PROBLEM STATEMENT -
Whenever the string "energy" turns up in a line below, that line should be copied.
━━━━━━━━━━━━━━━━━━━━━━━━━━━━━━
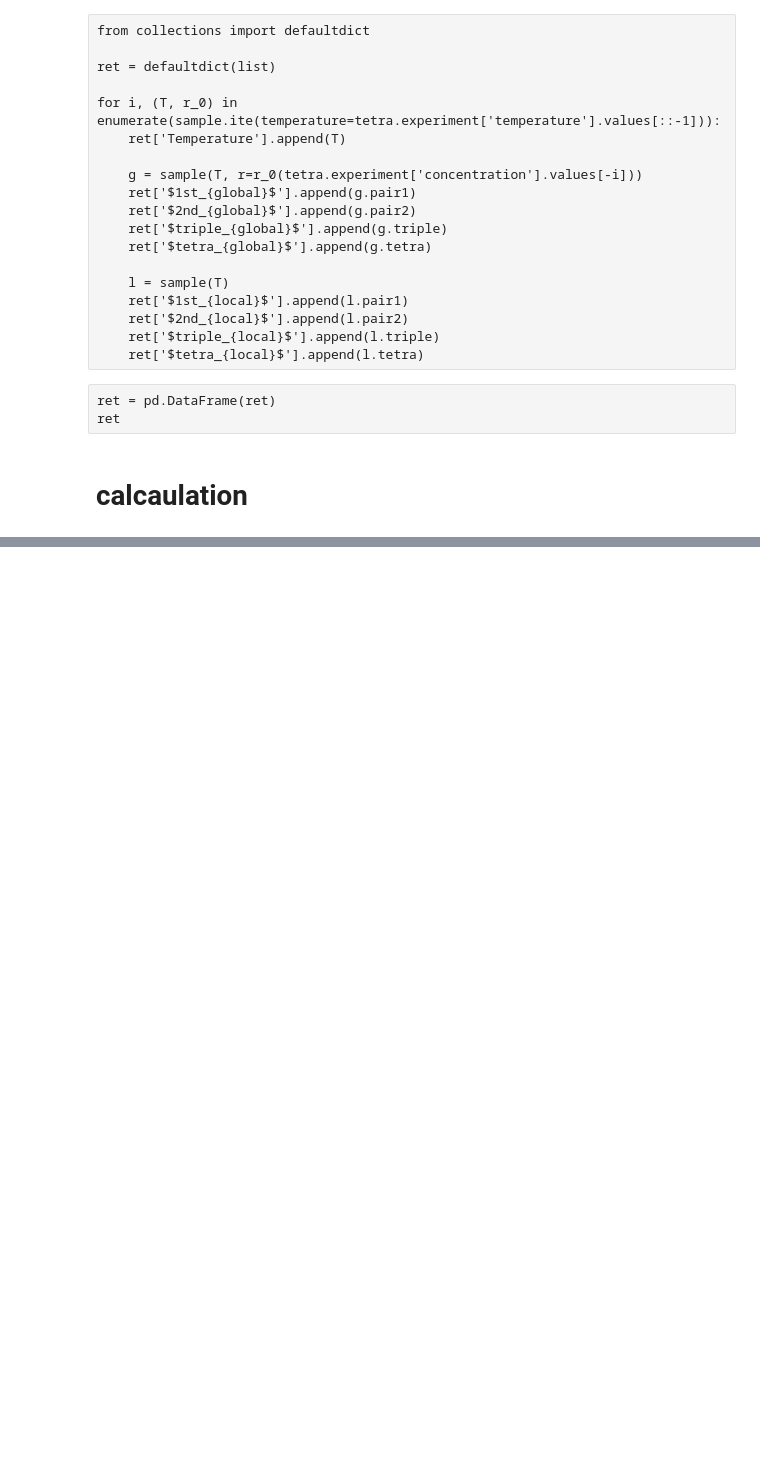
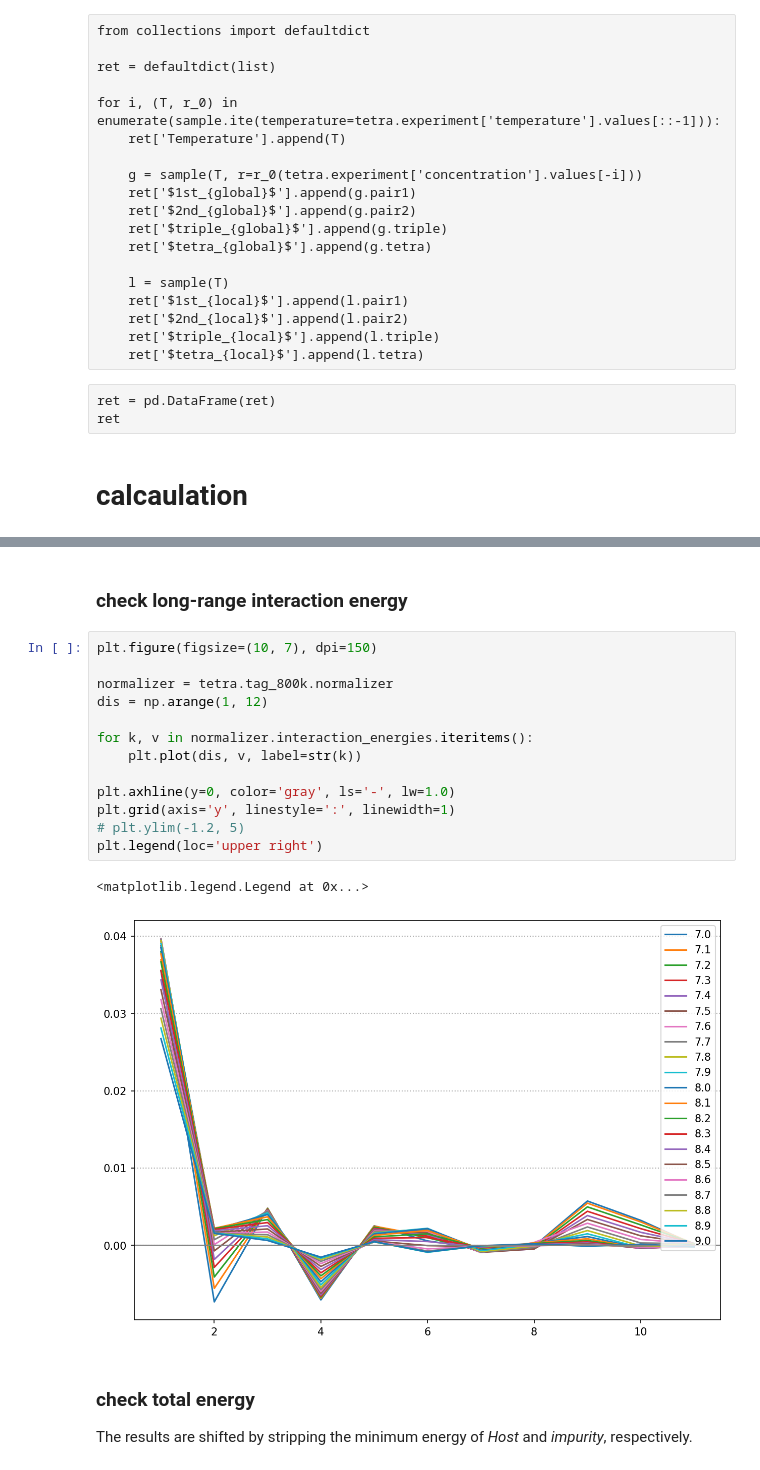
Before and after one commit to TsumiNa/CVM, a Jupyter notebook: samples/tetrahedron.ipynb, the cells around one changed output, grey strips where cells are left out. Cells and saved outputs as stored; diff of their text form; blank space fills up the shorter version.

Commit message:
Merge (#4)
* checkpoint

* seems something bugs

* checkpoint

* checkpoint

* checkpoint

* checkpoint

* update

```diff
--- a/samples/tetrahedron.ipynb
+++ b/samples/tetrahedron.ipynb
@@ -91,0 +149,22 @@ T=1200.000 Concentration=50.0000% Counts=44
+# %% [markdown]
+### check long-range interaction energy
+# %%
+plt.figure(figsize=(10, 7), dpi=150)
+
+normalizer = tetra.tag_800k.normalizer
+dis = np.arange(1, 12)
+
+for k, v in normalizer.interaction_energies.iteritems():
+    plt.plot(dis, v, label=str(k))
+
+plt.axhline(y=0, color='gray', ls='-', lw=1.0)
+plt.grid(axis='y', linestyle=':', linewidth=1)
+# plt.ylim(-1.2, 5)
+plt.legend(loc='upper right')
+# %% [output]
+<matplotlib.legend.Legend at 0x...>
+[figure, added]
+# %% [markdown]
+### check total energy
+
+The results are shifted by stripping the minimum energy of *Host* and *impurity*, respectively.
```
Also changed, not shown: parts of 32 cells of this notebook, 17 other files.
━━━━━━━━━━━━━━━━━━━━━━━━━━━━━━
PROBLEM SOLUTION -
+### check long-range interaction energy
+### check total energy
+The results are shifted by stripping the minimum energy of *Host* and *impurity*, respectively.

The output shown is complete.